The two project are closely intertwined and entail a number of logistical hurdles. Mt. Pisgah wants to erect a new larger building, while HODC would mount an adjoining 44-unit, five-story affordable housing project next door.

The City of Evanston owns 1805 Church St. and 1708-10 Darrow Ave. HODC would acquire that land from the city, then those plots would be exchanged for the plots Mt. Pisgah now occupies. The proposals together require some 16 city variances and combining five parcels of land into two new ones. 

A rejection by the commission won’t automatically disqualify the proposals when they come before the council, but its members generally take the commissioners’ recommendation seriously.

Vocal opposition

Numerous Fifth Ward neighbors have been vocal in their opposition to the proposals, saying the project would mean additional parking, traffic and safety concerns.

People have also said that HODC’s model of affordable housing – in this case, below market-rate one-, two- and three-bedroom rental units – are poor substitutes for neighborhood reinvestment that encourages home ownership and community pride.

Mt. Pisgah plans for Fifth Ward church and affordable housing. Architectural drawings.
Mt. Pisgah’s plans for Fifth Ward church and affordable housing. Architectural drawings.

Local resident Roberta Hudson said, “We are living with the results of developers’ projects that have been put in our neighborhood,” adding that the community “has not benefited” from those projects. Local resident Carlis Sutton called HODC’s plans “a Trojan horse” that would ultimately prove detrimental to the neighborhood. 

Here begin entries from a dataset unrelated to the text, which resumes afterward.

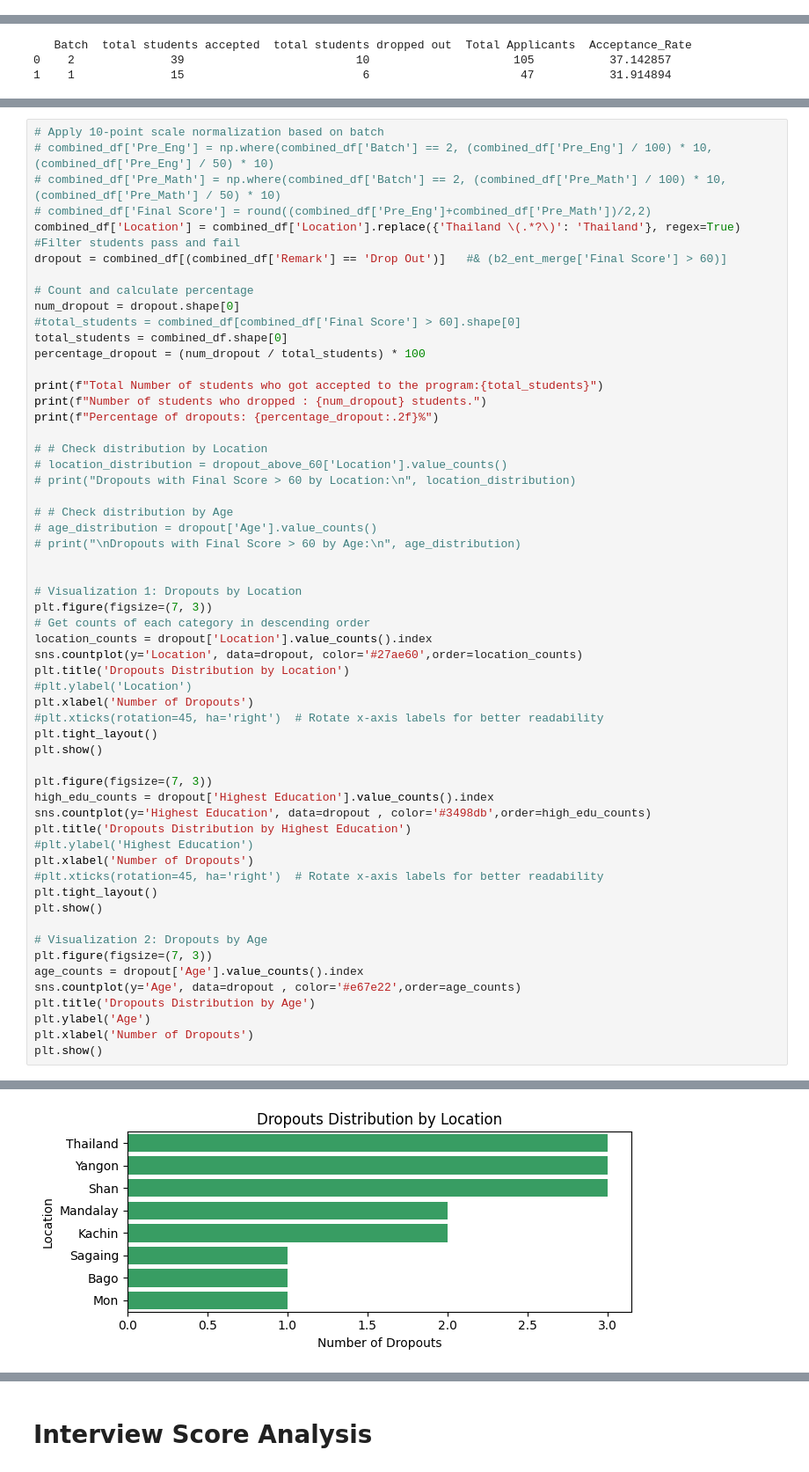
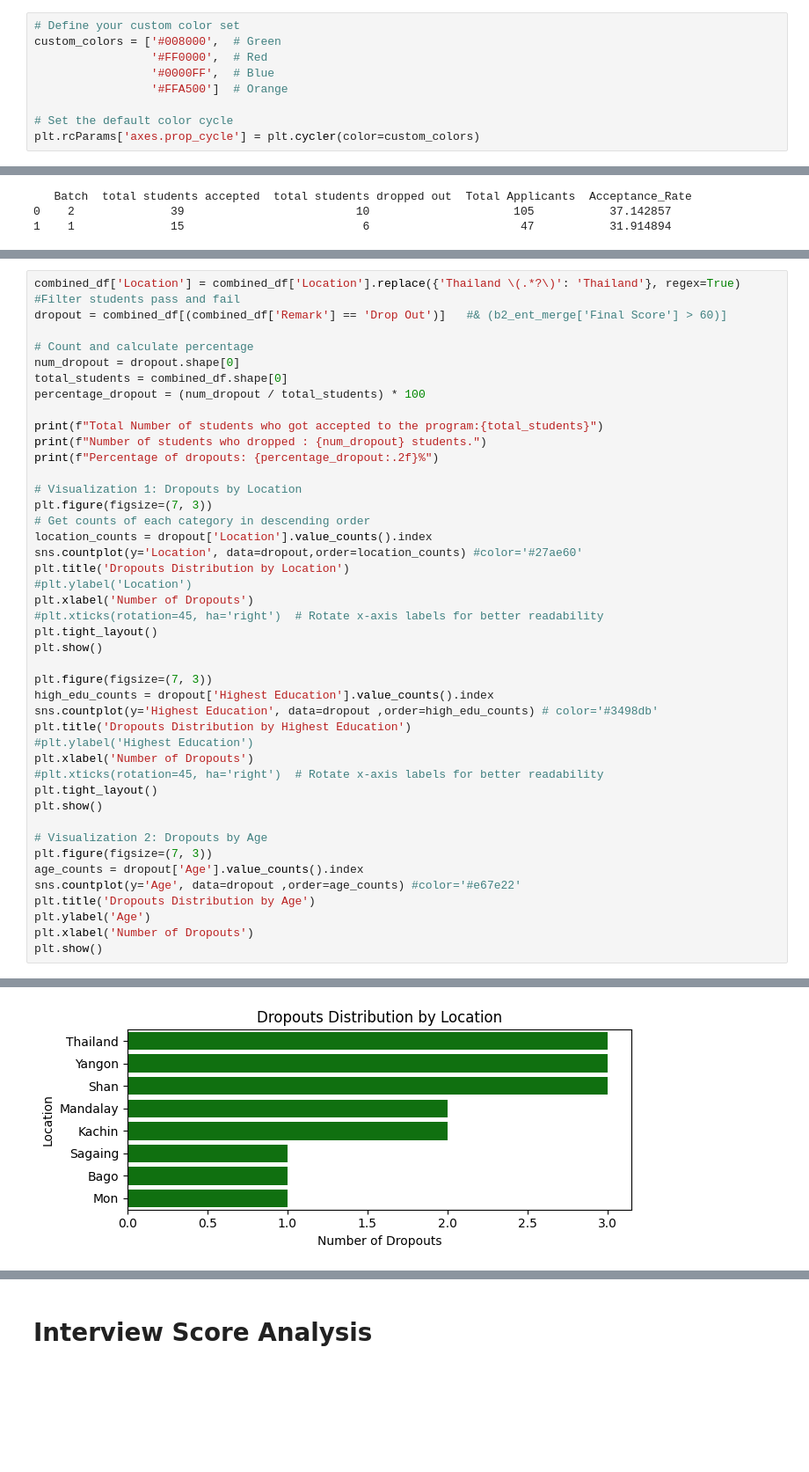
Before and after one commit to iSTAREducation/mmdt-da-project01-team-2, a Jupyter notebook: Assignment_00/formatted_project_2.ipynb, the cells around one changed output, grey strips where cells are left out. Shown at 88% size. Drawn from its saved outputs; the diff is of its cells as text; blank space fills up the shorter version.

```diff
--- a/Assignment_00/formatted_project_2.ipynb
+++ b/Assignment_00/formatted_project_2.ipynb
@@ -521,6 +533,15 @@ combined_df.head()
 ***************************************************************************
 # %% [markdown]
 **Program Overview**
+# %%
+# Define your custom color set
+custom_colors = ['#008000',  # Green
+                 '#FF0000',  # Red
+                 '#0000FF',  # Blue
+                 '#FFA500']  # Orange
+
+# Set the default color cycle
+plt.rcParams['axes.prop_cycle'] = plt.cycler(color=custom_colors)
 # %%
 # Count total applicants, accepted, and completed for each batch
 # Reset the index and explicitly name the count column
@@ -573,15 +594,10 @@ plt.show()
 # %%
-# Apply 10-point scale normalization based on batch
-# combined_df['Pre_Eng'] = np.where(combined_df['Batch'] == 2, (combined_df['Pre_Eng'] / 100) * 10, (combined_df['Pre_Eng'] / 50) * 10)
-# combined_df['Pre_Math'] = np.where(combined_df['Batch'] == 2, (combined_df['Pre_Math'] / 100) * 10, (combined_df['Pre_Math'] / 50) * 10)
-# combined_df['Final Score'] = round((combined_df['Pre_Eng']+combined_df['Pre_Math'])/2,2)
 combined_df['Location'] = combined_df['Location'].replace({'Thailand \(.*?\)': 'Thailand'}, regex=True)
 #Filter students pass and fail
 dropout = combined_df[(combined_df['Remark'] == 'Drop Out')]   #& (b2_ent_merge['Final Score'] > 60)]
 
 # Count and calculate percentage
 num_dropout = dropout.shape[0]
-#total_students = combined_df[combined_df['Final Score'] > 60].shape[0]
 total_students = combined_df.shape[0]
 percentage_dropout = (num_dropout / total_students) * 100
 
@@ -589,47 +605,38 @@ print(f"Total Number of students who got accepted to the program:{total_students
 print(f"Number of students who dropped : {num_dropout} students.")
 print(f"Percentage of dropouts: {percentage_dropout:.2f}%")
 
-# # Check distribution by Location
-# location_distribution = dropout_above_60['Location'].value_counts()
-# print("Dropouts with Final Score > 60 by Location:\n", location_distribution)
-
-# # Check distribution by Age
-# age_distribution = dropout['Age'].value_counts()
-# print("\nDropouts with Final Score > 60 by Age:\n", age_distribution)
-
-
 # Visualization 1: Dropouts by Location
 plt.figure(figsize=(7, 3))
 # Get counts of each category in descending order
 location_counts = dropout['Location'].value_counts().index
-sns.countplot(y='Location', data=dropout, color='#27ae60',order=location_counts)
+sns.countplot(y='Location', data=dropout,order=location_counts) #color='#27ae60'
 plt.title('Dropouts Distribution by Location')
 #plt.ylabel('Location')
 plt.xlabel('Number of Dropouts')
 #plt.xticks(rotation=45, ha='right')  # Rotate x-axis labels for better readability
 plt.tight_layout()
 plt.show()
 
 plt.figure(figsize=(7, 3))
 high_edu_counts = dropout['Highest Education'].value_counts().index
-sns.countplot(y='Highest Education', data=dropout , color='#3498db',order=high_edu_counts)
+sns.countplot(y='Highest Education', data=dropout ,order=high_edu_counts) # color='#3498db'
 plt.title('Dropouts Distribution by Highest Education')
 #plt.ylabel('Highest Education')
 plt.xlabel('Number of Dropouts')
 #plt.xticks(rotation=45, ha='right')  # Rotate x-axis labels for better readability
 plt.tight_layout()
 plt.show()
 
 # Visualization 2: Dropouts by Age
 plt.figure(figsize=(7, 3))
 age_counts = dropout['Age'].value_counts().index
-sns.countplot(y='Age', data=dropout , color='#e67e22',order=age_counts)
+sns.countplot(y='Age', data=dropout ,order=age_counts) #color='#e67e22'
 plt.title('Dropouts Distribution by Age')
 plt.ylabel('Age')
 plt.xlabel('Number of Dropouts')
 plt.show()
 # %% [output]
 Total Number of students who got accepted to the program:54
 Number of students who dropped : 16 students.
 Percentage of dropouts: 29.63%
-[figure, old version]
+[figure, new version]
```
Also changed, not shown: parts of 41 cells of this notebook.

Local housing advocates have been supportive of the plan and its potential for 44 new affordable units. Sue Loellbach, manager of advocacy at Connections for the Homeless, told the commissioners, “We need all the solutions. … We urge you to really consider that, in light of the variances you are considering.”

Residents have complained that affordable housing is needed across all of Evanston, and bemoaned the concentration of affordable housing in the Fifth Ward.

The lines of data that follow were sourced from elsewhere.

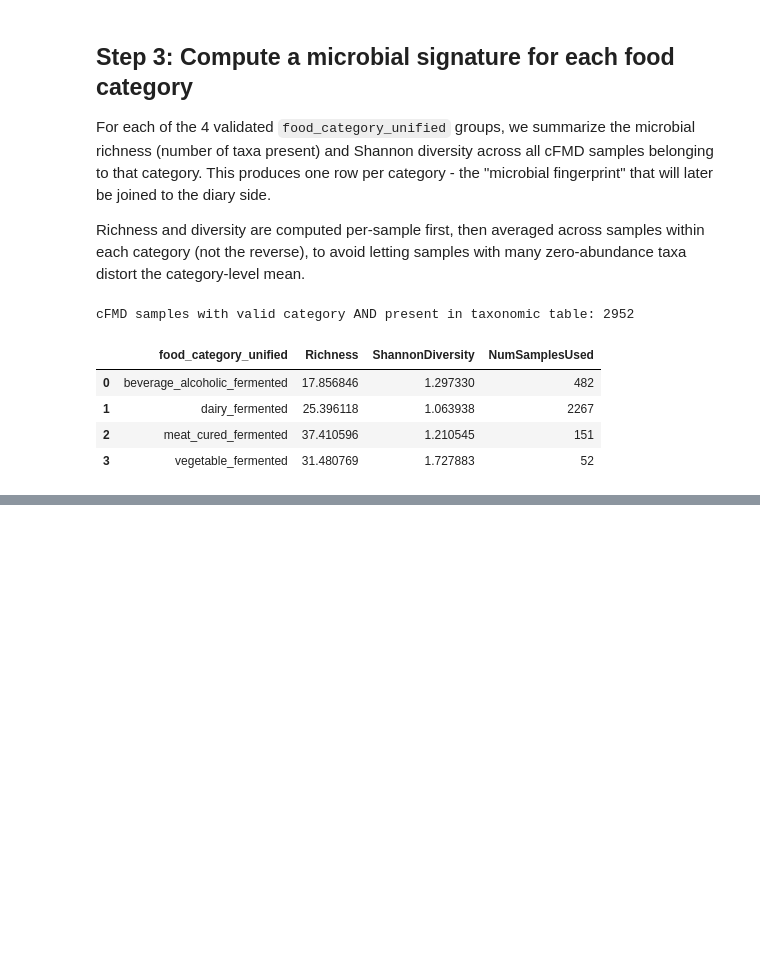
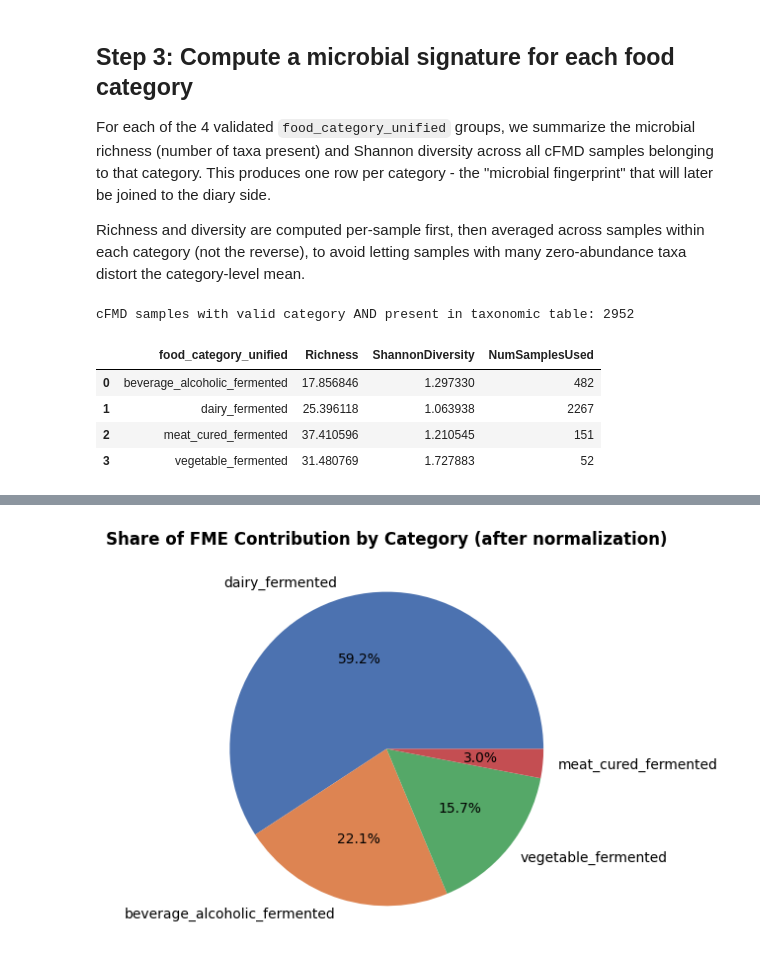
Before and after one commit to RoeeWnaor/microbiome-project_shelano, a Jupyter notebook: food_microbiome_linkage.ipynb, the cells around one changed output, grey strips where cells are left out. Cells and saved outputs as stored; diff of their text form; code cells hidden in the pictures; blank space fills up the shorter version.

```diff
--- a/food_microbiome_linkage.ipynb
+++ b/food_microbiome_linkage.ipynb
@@ -402,0 +575,24 @@ cFMD samples with valid category AND present in taxonomic table: 2952
+# %%
+exposure_by_category["WeightedExposure_z"] = (
+    exposure_by_category.groupby("food_category_unified")["WeightedExposure"]
+    .transform(lambda x: (x - x.mean()) / x.std())
+)
+
+fme_by_sample_v2 = (
+    exposure_by_category.groupby("SampleID")["WeightedExposure_z"]
+    .sum()
+    .reset_index(name="FME_score_normalized")
+)
+
+# Re-check category contribution under the normalized version
+contribution_v2 = (
+    exposure_by_category.groupby("food_category_unified")["WeightedExposure_z"]
+    .apply(lambda x: x.abs().sum())
+)
+contribution_v2_share = (contribution_v2 / contribution_v2.sum() * 100).round(1)
+
+print("Share of total FME contribution (normalized version), by category:")
+print(contribution_v2_share.sort_values(ascending=False))
+print()
+print("Normalized FME score distribution:")
+print(fme_by_sample_v2["FME_score_normalized"].describe())
@@ -402,0 +618,11 @@ cFMD samples with valid category AND present in taxonomic table: 2952
+# %%
+fig, ax = plt.subplots(figsize=(6, 6))
+contribution_v2_share.sort_values(ascending=False).plot.pie(
+    ax=ax, autopct="%1.1f%%", colors=["#4C72B0", "#DD8452", "#55A868", "#C44E52"]
+)
+ax.set_ylabel("")
+ax.set_title("Share of FME Contribution by Category (after normalization)", fontweight="bold")
+plt.tight_layout()
+plt.show()
+# %% [output]
+[figure, added]
```
Also changed, not shown: parts of 63 cells of this notebook, 1 other file.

But Interim Community Development Director Sarah Flax said that developments have gone up or been proposed where there is vacant land, and noted other recent projects outside the Fifth Ward, including the Ann Rainey Apartments on Howard Street.

Commissioners weigh in

Commissioner Jeanne Lindwall said that she appreciated the new units and that the project would mean a lot that’s stood vacant for decades would be occupied. Fellow commissioners Kristine Westerberg and Kiril Mirintchev criticized the scale of the apartment complex, with Mirintchev suggesting the units themselves would likely be too small for residents’ comfort. 

Commissioner Myrna Arevalo, who lives in the Fifth Ward, took issue with those who said affordable rentals like HODC’s weren’t needed there: “…(T)here is a big need for affordable housing in the Fifth Ward. … I understand that people don’t like change. I do agree with this project and I will be voting for it as a resident of the Fifth Ward.”

Mt. Pisgah plans for Fifth Ward church and affordable housing. Architectural drawings.
Mt. Pisgah’s plans for Fifth Ward church and affordable housing. Architectural drawings.

After the HODC vote, and discussion moved to Mt. Pisgah’s potential new building, a few commissioners questioned the need for a building that size at that location.

“It is wonderful to have a vision and to want to expand,” said Westerberg. … [But] it isn’t scaled to the site.”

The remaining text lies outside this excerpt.